he’d collected in the Grand Canyon –

one for mosquitoes, one for honeybees,
one for butterflies and skippers,
each lined up in a row, pinned and labeled,

tiny morphologic differences
revealing how adaptation
happened over time. The deeper down

he hiked, the older the rock
and the younger
the strategy for living in that place.

And in my dining room the universe
found its way into this man
bent on cataloguing each innovation,

though he knows it will all disappear –
the labels, the skippers, the canyon.
We agreed then, the old friends and the new,

that it’s wrong to think people are a thing apart
from the whole, as if we’d sprung
from an idea out in space, rather than emerging

from the sequenced larval mess of creation
that binds us with the others,
all playing the endgame of a beautiful planet

that’s made us want to name
each thing and try to tell
its story against the vanishing.

~ Alison Hawthorne Deming ~

(from the book Genius Loci)

To Stay or Go ~ Spiritual Communities & Community Ministry
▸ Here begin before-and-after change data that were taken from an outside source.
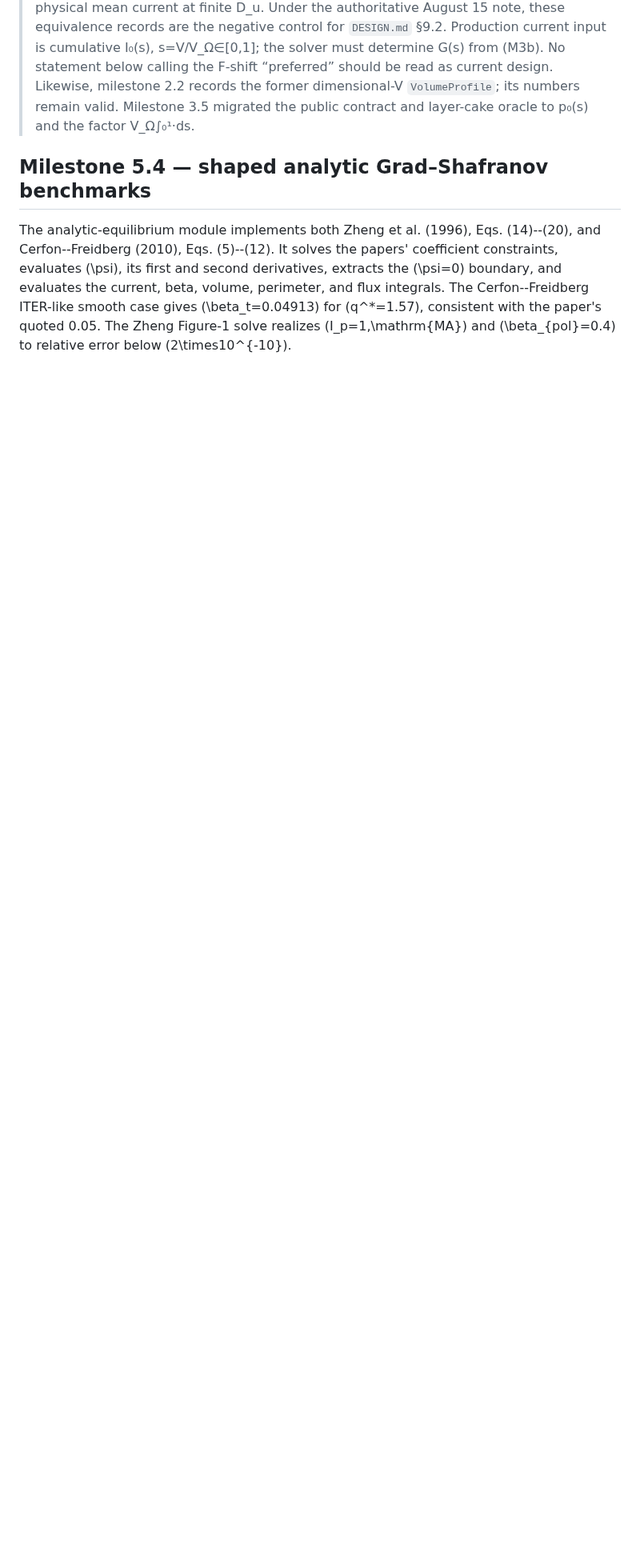
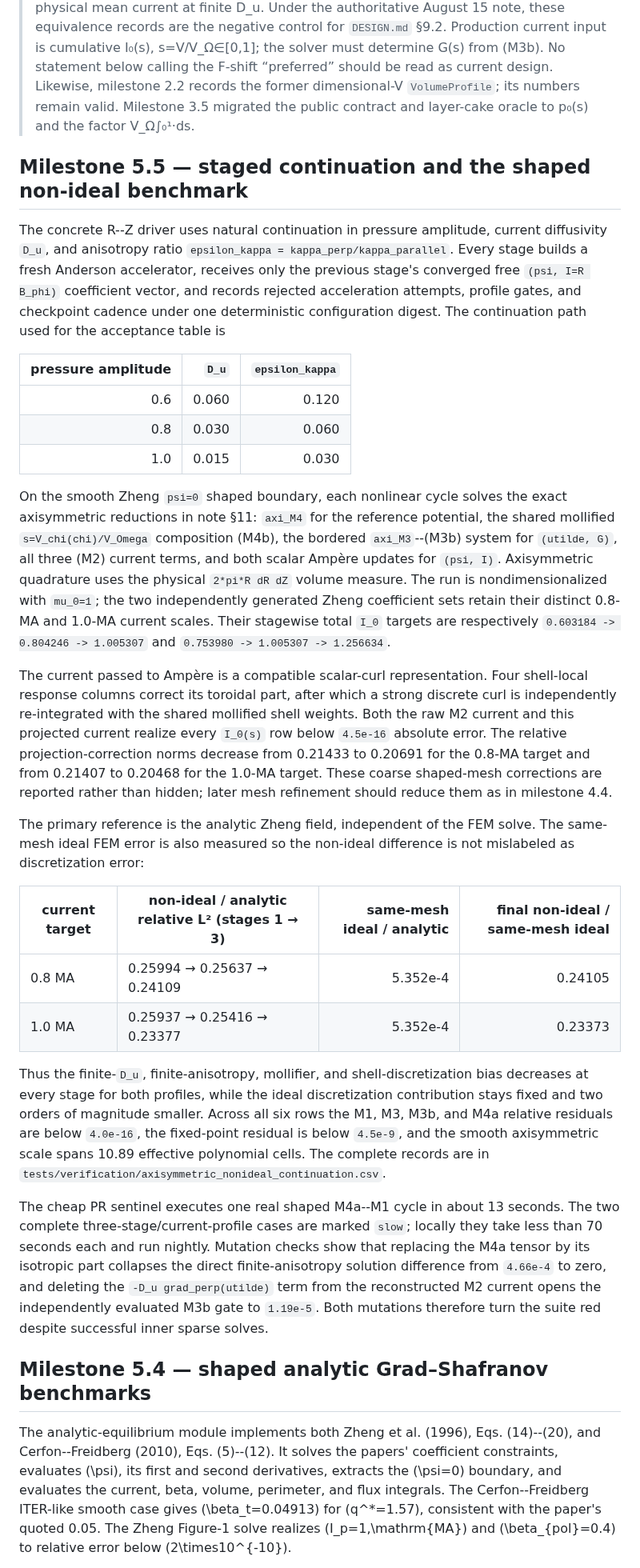
Before and after one commit to landreman/remec, a Markdown page: docs/verification.md, the part around the change. Shown at 80% size. Rendered like a GitHub page; blank space fills up the shorter version.

Commit message:
Milestone 5.5: record verification results

```diff
--- a/docs/verification.md
+++ b/docs/verification.md
@@ -10,6 +10,67 @@
 > Likewise, milestone 2.2 records the former dimensional-V `VolumeProfile`; its
 > numbers remain valid. Milestone 3.5 migrated the public contract and layer-cake
 > oracle to p₀(s) and the factor V_Ω∫₀¹·ds.
+
+## Milestone 5.5 — staged continuation and the shaped non-ideal benchmark
+
+The concrete R--Z driver uses natural continuation in pressure amplitude, current
+diffusivity `D_u`, and anisotropy ratio `epsilon_kappa = kappa_perp/kappa_parallel`.
+Every
+stage builds a fresh Anderson accelerator, receives only the previous stage's converged
+free `(psi, I=R B_phi)` coefficient vector, and records rejected acceleration attempts,
+profile gates, and checkpoint cadence under one deterministic configuration digest. The
+continuation path used for the acceptance table is
+
+| pressure amplitude | `D_u` | `epsilon_kappa` |
+| ---: | ---: | ---: |
+| 0.6 | 0.060 | 0.120 |
+| 0.8 | 0.030 | 0.060 |
+| 1.0 | 0.015 | 0.030 |
+
+On the smooth Zheng `psi=0` shaped boundary, each nonlinear cycle solves the exact
+axisymmetric reductions in note §11: `axi_M4` for the reference potential, the shared
+mollified `s=V_chi(chi)/V_Omega` composition (M4b), the bordered `axi_M3`--(M3b)
+system for `(utilde, G)`, all three (M2) current terms, and both scalar Ampère updates
+for `(psi, I)`. Axisymmetric quadrature uses the physical `2*pi*R dR dZ` volume
+measure. The run is nondimensionalized with `mu_0=1`; the two independently generated
+Zheng coefficient sets retain their distinct 0.8-MA and 1.0-MA current scales. Their
+stagewise total `I_0` targets are respectively
+`0.603184 -> 0.804246 -> 1.005307` and
+`0.753980 -> 1.005307 -> 1.256634`.
+
+The current passed to Ampère is a compatible scalar-curl representation. Four shell-local
+response columns correct its toroidal part, after which a strong discrete curl is
+independently re-integrated with the shared mollified shell weights. Both the raw M2
+current and this projected current realize every `I_0(s)` row below
+`4.5e-16` absolute error. The relative projection-correction norms decrease
+from 0.21433 to 0.20691 for the 0.8-MA target and from 0.21407 to 0.20468 for the
+1.0-MA target. These coarse shaped-mesh corrections are reported rather than hidden;
+later mesh refinement should reduce them as in milestone 4.4.
+
+The primary reference is the analytic Zheng field, independent of the FEM solve. The
+same-mesh ideal FEM error is also measured so the non-ideal difference is not mislabeled
+as discretization error:
+
+| current target | non-ideal / analytic relative L² (stages 1 → 3) | same-mesh ideal / analytic | final non-ideal / same-mesh ideal |
+| --- | --- | ---: | ---: |
+| 0.8 MA | 0.25994 → 0.25637 → 0.24109 | 5.352e-4 | 0.24105 |
+| 1.0 MA | 0.25937 → 0.25416 → 0.23377 | 5.352e-4 | 0.23373 |
+
+Thus the finite-`D_u`, finite-anisotropy, mollifier, and shell-discretization bias
+decreases at every stage for both profiles, while the ideal discretization contribution
+stays fixed and two orders of magnitude smaller. Across all six rows the M1, M3, M3b,
+and M4a relative residuals are below `4.0e-16`, the fixed-point residual is
+below `4.5e-9`, and the smooth axisymmetric scale spans 10.89 effective
+polynomial cells. The complete records are in
+`tests/verification/axisymmetric_nonideal_continuation.csv`.
+
+The cheap PR sentinel executes one real shaped M4a--M1 cycle in about 13 seconds. The
+two complete three-stage/current-profile cases are marked `slow`; locally they take less
+than 70 seconds each and run nightly. Mutation checks show that replacing the M4a tensor
+by its isotropic part collapses the direct finite-anisotropy solution difference from
+`4.66e-4` to zero, and deleting the `-D_u grad_perp(utilde)` term from the reconstructed
+M2 current opens the independently evaluated M3b gate to `1.19e-5`. Both mutations
+therefore turn the suite red despite successful inner sparse solves.
 
 ## Milestone 5.4 — shaped analytic Grad–Shafranov benchmarks
 
```
Also changed, not shown: docs/STATUS.md (+21 -2 lines), docs/dev_notes.md (+11 -0 lines).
Brace yourselves; here comes the C-word and the J-word, not to mention the R-word.

Popular author Anne Rice has “quit” Christianity. On her Facebook page last week she wrote:

“Today I quit being a Christian. I’m out…I remain committed to Christ as always, but not to being ‘Christian’ or to being part of Christianity. It’s simply impossible for me to ‘belong’ to this quarrelsome, hostile, disputatious, and deservedly infamous group. For ten years, I’ve tried. I’ve failed. I’m an outsider. My conscience will allow nothing else.”

And this morning in my inbox I discovered a stunning response in the form of an article in Salon magazine, from Lily Burana, who has chosen to stay and fight. She wrote:

“Religion can be freighted with heartache, disappointment, uncomfortable adjustment and the dreary slog through the vale of tears. But I believe we can fashion the pieces of a broken heart into a new shape of belief. I’d rather endure the contortions of worship than suffer the bone-dry refuge of refusal or a spiritual life half-lived.”

Here’s the link to the article.

Some time ago, with the blessing of The Center for Progressive Christianity, I created a Facebook page, wanting to spread the word about this group’s work and resources. If you are one of those, like me, hanging in there with Christianity, you may wish to check it out. This month’s articles at www.tcpc.org are about Anne Rice’s decision, people who consider themselves SBNR (spiritual but not religious), the new atheists, interfaith – innerfaith, and more.

As an infant, I was baptized in the Universalist Church (in the 1960s it merged with the Unitarian Church, to form Unitarian Universalism). Although I trained as a UU minister, I am not firmly planted in a UU church, nor am I a free-floating follower of Jesus, but rather someone with more than one spiritual home. This is distasteful (bordering on heretical) to many people calling themselves Christians, but my religious experience is not a “spiritual life half-lived;” it is expansive and broad, as well as deeply rooted. I like to think it’s the way Jesus lived, breaking bread with all kinds of people, while intimately knowing his Source. Community is important to me; if I cannot find it, I gather with others and  help it grow. And I see this happening all around me. Community ministry. Yup. That’s what I do.

Registration Brochures at last!

On the sanctuarywithoutwalls events blog you will find a post which includes the registration brochures for events which will be facilitated by my friend Phoebe and me:

Growing Older, Growing Wiser: Becoming an Elderwoman ~ For women 55 and older, on the second Tuesday of each month, September 14, 2010  –  March 8, 2011  ~ 7-9 PM

To download the registration brochure with all the details, click on the following link:

Elderwoman registration brochure

________________________

After being away and entertaining guests, I’ve had many little details to attend to here. It feels great to make these available, at last! Check out the events site for details and other happenings.